[Start of section]
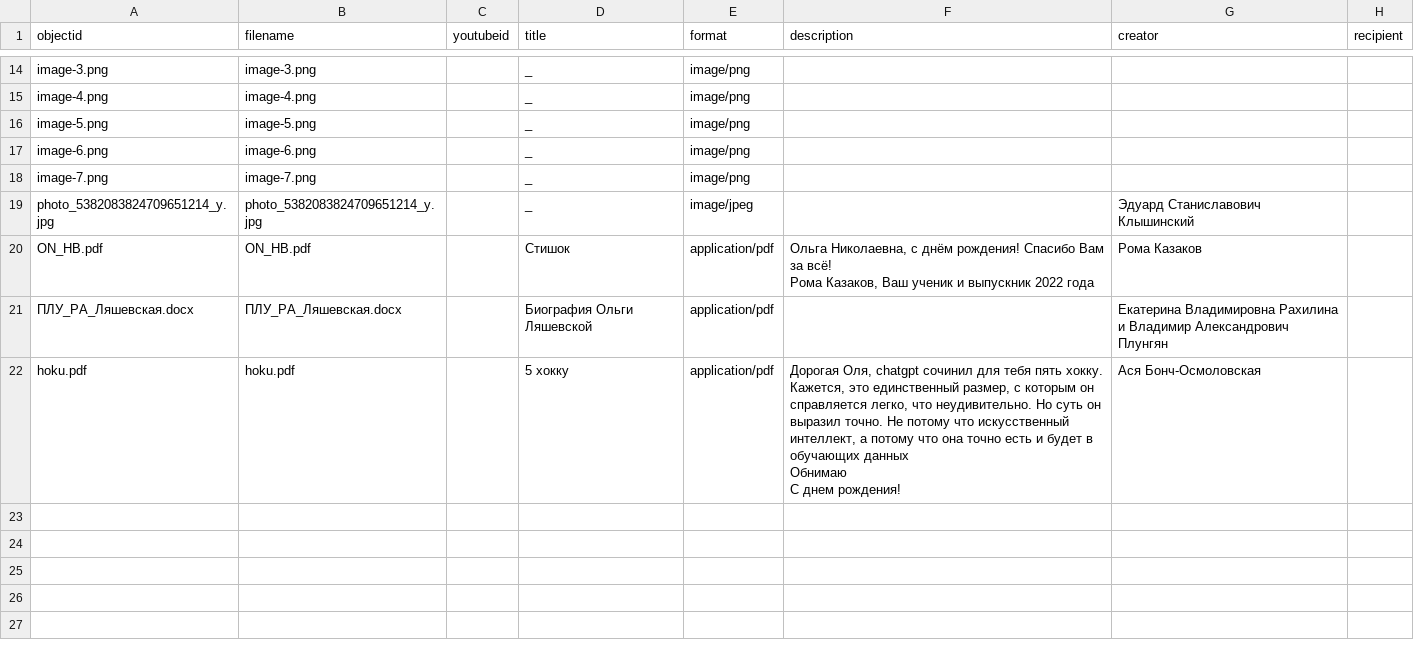
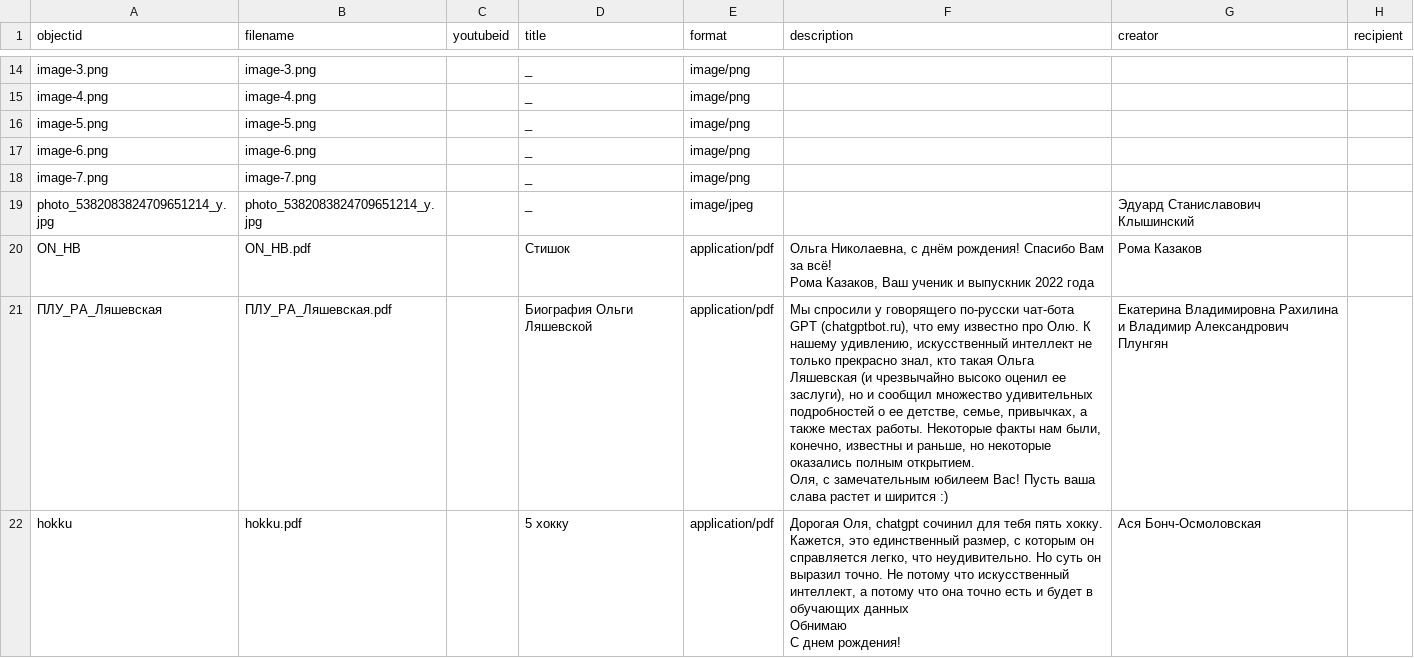
Before and after one commit to vmstarchenko/collectiondemo, a CSV file: _data/data.csv, drawn as a sheet; only a part is shown, gaps mark what is left out; ↵ is a line break in a cell; the diff names each change by its address in the sheet, - before the commit and + after, or states it on an @@ line.

Commit message:
fix

```diff
--- a/_data/data.csv
+++ b/_data/data.csv
-A20 (objectid): ON_HB.pdf
+A20 (objectid): ON_HB
-A21 (objectid): ПЛУ_РА_Ляшевская.docx
+A21 (objectid): ПЛУ_РА_Ляшевская
-B21 (filename): ПЛУ_РА_Ляшевская.docx
+B21 (filename): ПЛУ_РА_Ляшевская.pdf
-F21 (description): (empty)
+F21 (description): Мы спросили у говорящего по-русски чат-бота GPT (chatgptbot.ru), что ему известно про Олю. К нашему удивлению, искусственный интеллект не только прекрасно знал, кто такая Ольга Ляшевская (и чрезвычайно высоко оценил ее заслуги), но и сообщил множество удивительных подробностей о ее детстве, семье, привычках, а также местах работы. Некоторые факты нам были, конечно, известны и раньше, но некоторые оказались полным открытием. ↵ Оля, с замечательным юбилеем Вас! Пусть ваша слава растет и ширится :)
-A22 (objectid): hoku.pdf
+A22 (objectid): hokku
-B22 (filename): hoku.pdf
+B22 (filename): hokku.pdf
```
[End of section]
WORK ORDER
Show each line of the material that includes the word "hokku".

COMPLETED TASK
+A22 (objectid): hokku
+B22 (filename): hokku.pdf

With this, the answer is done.